■ **What you will do**: In the records that follow, find each line with the word "context" and copy it.

■ **Task data**:
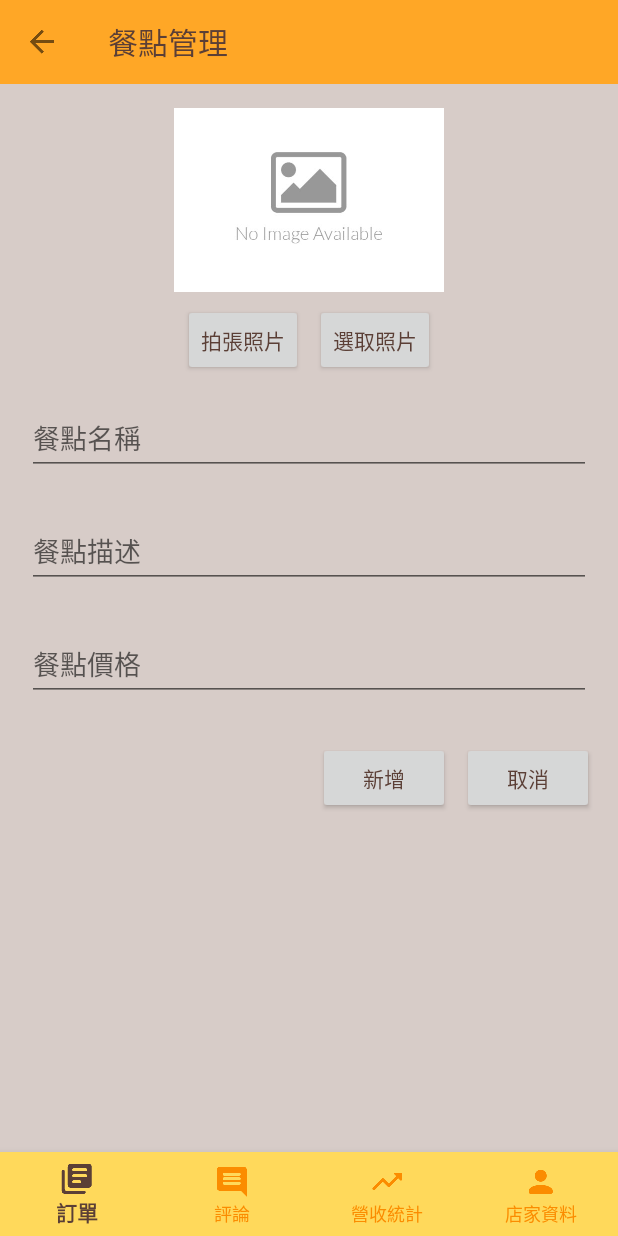
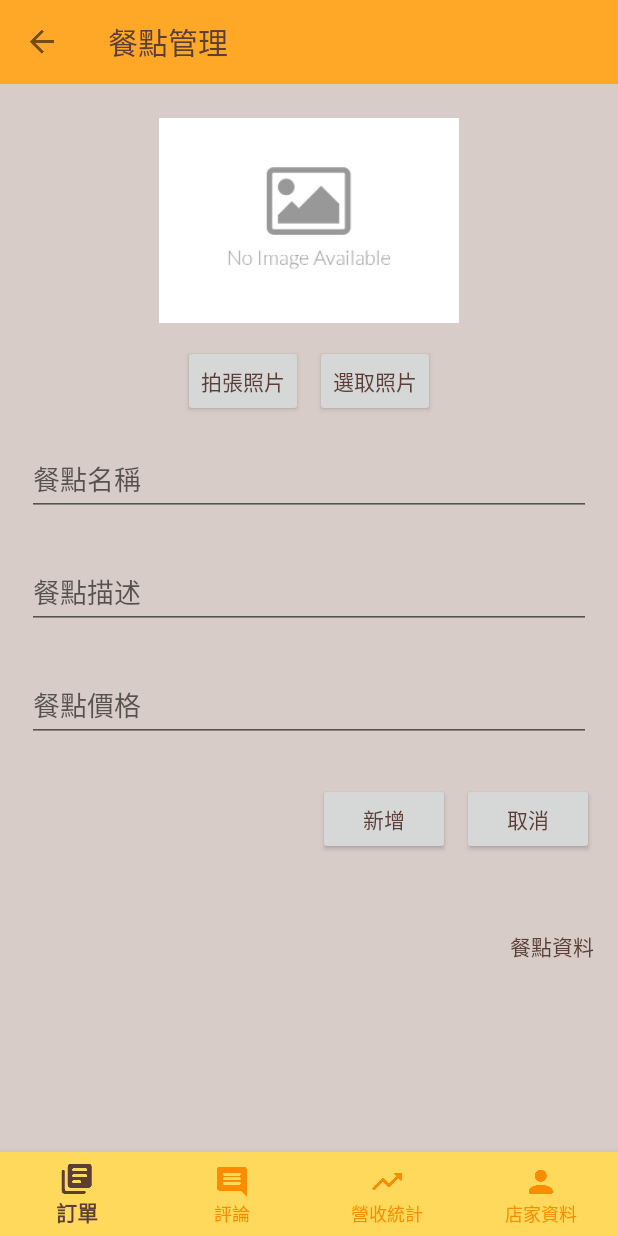
Before and after one commit to DP103G3/itfood_shop, an Android app: the AddDishFragment screen opened through its navigation route, on a phone screen of 412 x 824 dp. Run offline under Robolectric (Android 15) with nearby library versions, the phone set to English and light mode, and no system bars; our stand-ins replace navigation-ui; libraries missing offline, so code that uses them is left out: org.java_websocket.client, org.java_websocket.drafts, org.java_websocket.handshake; 7 statements that could not run were skipped.

Commit message:
Add data input button.

```diff
--- a/app/build.gradle
+++ b/app/build.gradle
@@ -6,7 +6,7 @@ android {
     defaultConfig {
         applicationId "tw.dp103g3.itfood_shop"
         minSdkVersion 24
-        targetSdkVersion 29
+        targetSdkVersion 28
         versionCode 1
         versionName "1.0"
         testInstrumentationRunner "androidx.test.runner.AndroidJUnitRunner"
--- a/app/src/main/java/tw/dp103g3/itfood_shop/LoginFragment.java
+++ b/app/src/main/java/tw/dp103g3/itfood_shop/LoginFragment.java
@@ -63,8 +63,8 @@ public class LoginFragment extends Fragment {
         tvShopInput.setOnClickListener(new View.OnClickListener() {
             @Override
             public void onClick(View view) {
-                etEmail.setText("abc@gmail.com");
-                etPassword.setText("987");
+                etEmail.setText(R.string.shopEmailInput);
+                etPassword.setText(R.string.shopPasswordInput);
             }
         });
         etEmail.setOnFocusChangeListener((v, hasFocus) -> {
--- a/app/src/main/java/tw/dp103g3/itfood_shop/dish/AddDishFragment.java
+++ b/app/src/main/java/tw/dp103g3/itfood_shop/dish/AddDishFragment.java
@@ -53,7 +53,7 @@ public class AddDishFragment extends Fragment {
     private Shop shop;
     private ImageView ivDish;
     private EditText etDishName, etDishInfo, etDishPrice;
-    private TextView tvNameWarning, tvInfoWarning, tvPriceWarning;
+    private TextView tvNameWarning, tvInfoWarning, tvPriceWarning, tvMemberDataInput;
     private Button btTakePicture, btPickPicture, btFinishInsert, btCancel;
     private Uri contentUri, croppedImageUri;
     private byte[] image;
@@ -94,7 +94,7 @@ public class AddDishFragment extends Fragment {
         tvNameWarning = view.findViewById(R.id.tvNameWarning);
         tvInfoWarning = view.findViewById(R.id.tvInfoWarning);
         tvPriceWarning = view.findViewById(R.id.tvPriceWarning);
-
+        tvMemberDataInput = view.findViewById(R.id.tvMemberDataInput);
         toolbarAddAddress = view.findViewById(R.id.toolbarAddAddress);
 
         toolbarAddAddress.setNavigationOnClickListener(v -> Navigation.findNavController(v).popBackStack());
@@ -118,13 +118,17 @@ public class AddDishFragment extends Fragment {
             }
         });
 
-        btPickPicture.setOnClickListener(new View.OnClickListener() {
-            @Override
-            public void onClick(View v) {
+        //設定按下文字後輸入預設餐點資料
+        tvMemberDataInput.setOnClickListener(v -> {
+            etDishName.setText(R.string.textDishNameInput);
+            etDishInfo.setText(R.string.textDishInfoInput);
+            etDishPrice.setText(R.string.textDishPriceInput);
+        });
+
+        btPickPicture.setOnClickListener(v ->{
                 Intent intent = new Intent(Intent.ACTION_PICK,
                         MediaStore.Images.Media.EXTERNAL_CONTENT_URI);
                 startActivityForResult(intent, REQ_PICK_PICTURE);
-            }
         });
 
         btFinishInsert.setOnClickListener(new View.OnClickListener() {
--- a/app/src/main/java/tw/dp103g3/itfood_shop/person/PersonalInfoFragment.java
+++ b/app/src/main/java/tw/dp103g3/itfood_shop/person/PersonalInfoFragment.java
@@ -80,7 +80,7 @@ public class PersonalInfoFragment extends Fragment {
         tvShopJoinDate = view.findViewById(R.id.tvShopJoinDate);
         tvShopAddress = view.findViewById(R.id.tvShopAddress);
         tvShopTax = view.findViewById(R.id.tvShopTax);
-        tvShopArea = view.findViewById(R.id.tvShopArea);
+        //tvShopArea = view.findViewById(R.id.tvShopArea);
         tvShopInfo = view.findViewById(R.id.tvShopInfo);
         btUpdate = view.findViewById(R.id.btUpdate);
         toolbarPersonInfo = view.findViewById(R.id.toolbarPersonInfo);
--- a/app/src/main/res/layout/fragment_add_dish.xml
+++ b/app/src/main/res/layout/fragment_add_dish.xml
@@ -9,7 +9,7 @@ tools:context=".dish.AddDishFragment">
 
 <androidx.constraintlayout.widget.ConstraintLayout
     android:layout_width="match_parent"
-    android:layout_height="wrap_content">
+    android:layout_height="match_parent">
 
     <androidx.appcompat.widget.Toolbar
         android:id="@+id/toolbarAddAddress"
@@ -27,8 +27,8 @@ tools:context=".dish.AddDishFragment">
 
     <ImageView
         android:id="@+id/ivDish"
-        android:layout_width="wrap_content"
-        android:layout_height="wrap_content"
+        android:layout_width="200dp"
+        android:layout_height="150dp"
         android:layout_marginStart="8dp"
         android:layout_marginTop="16dp"
         android:layout_marginEnd="8dp"
@@ -173,12 +173,22 @@ tools:context=".dish.AddDishFragment">
         app:layout_constraintEnd_toEndOf="@+id/textPrice"
         app:layout_constraintTop_toBottomOf="@+id/textPrice" />
 
+    <TextView
+        android:id="@+id/tvMemberDataInput"
+        android:layout_width="wrap_content"
+        android:layout_height="wrap_content"
+        android:textColor="@color/colorTextOnP"
+        android:layout_marginTop="50dp"
+        android:layout_gravity="right"
+        android:text="餐點資料"
+        app:layout_constraintEnd_toEndOf="@+id/btCancel"
+        app:layout_constraintTop_toBottomOf="@+id/btCancel"/>
 
     <ImageView
         android:layout_width="match_parent"
-        android:layout_height="20dp"
-        app:layout_constraintEnd_toEndOf="@+id/btCancel"
-        app:layout_constraintTop_toBottomOf="@+id/btCancel"/>
+        android:layout_height="100dp"
+        app:layout_constraintEnd_toEndOf="@+id/tvMemberDataInput"
+        app:layout_constraintTop_toBottomOf="@+id/tvMemberDataInput"/>
 </androidx.constraintlayout.widget.ConstraintLayout>
 
 </ScrollView>
--- a/app/src/main/res/layout/fragment_dish_detail.xml
+++ b/app/src/main/res/layout/fragment_dish_detail.xml
@@ -33,8 +33,8 @@ tools:context=".dish.DishDetailFragment">
 
         <ImageView
             android:id="@+id/ivDish"
-            android:layout_width="wrap_content"
-            android:layout_height="wrap_content"
+            android:layout_width="300dp"
+            android:layout_height="220dp"
             android:layout_marginTop="32dp"
             android:src="@drawable/no_image"
             app:layout_constraintEnd_toEndOf="parent"
```
Also changed, not shown: app/src/main/java/tw/dp103g3/itfood_shop/person/PersonalInfoUpdateFragment.java (+4 -4 lines), app/src/main/res/layout/fragment_personal_info.xml (+4 -3 lines), app/src/main/res/layout/fragment_personal_info_update.xml (+14 -25 lines), app/src/main/res/values/strings.xml (+96 -90 lines).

■ **Expected answer**:
@@ -9,7 +9,7 @@ tools:context=".dish.AddDishFragment">
@@ -27,8 +27,8 @@ tools:context=".dish.AddDishFragment">
@@ -173,12 +173,22 @@ tools:context=".dish.AddDishFragment">
@@ -33,8 +33,8 @@ tools:context=".dish.DishDetailFragment">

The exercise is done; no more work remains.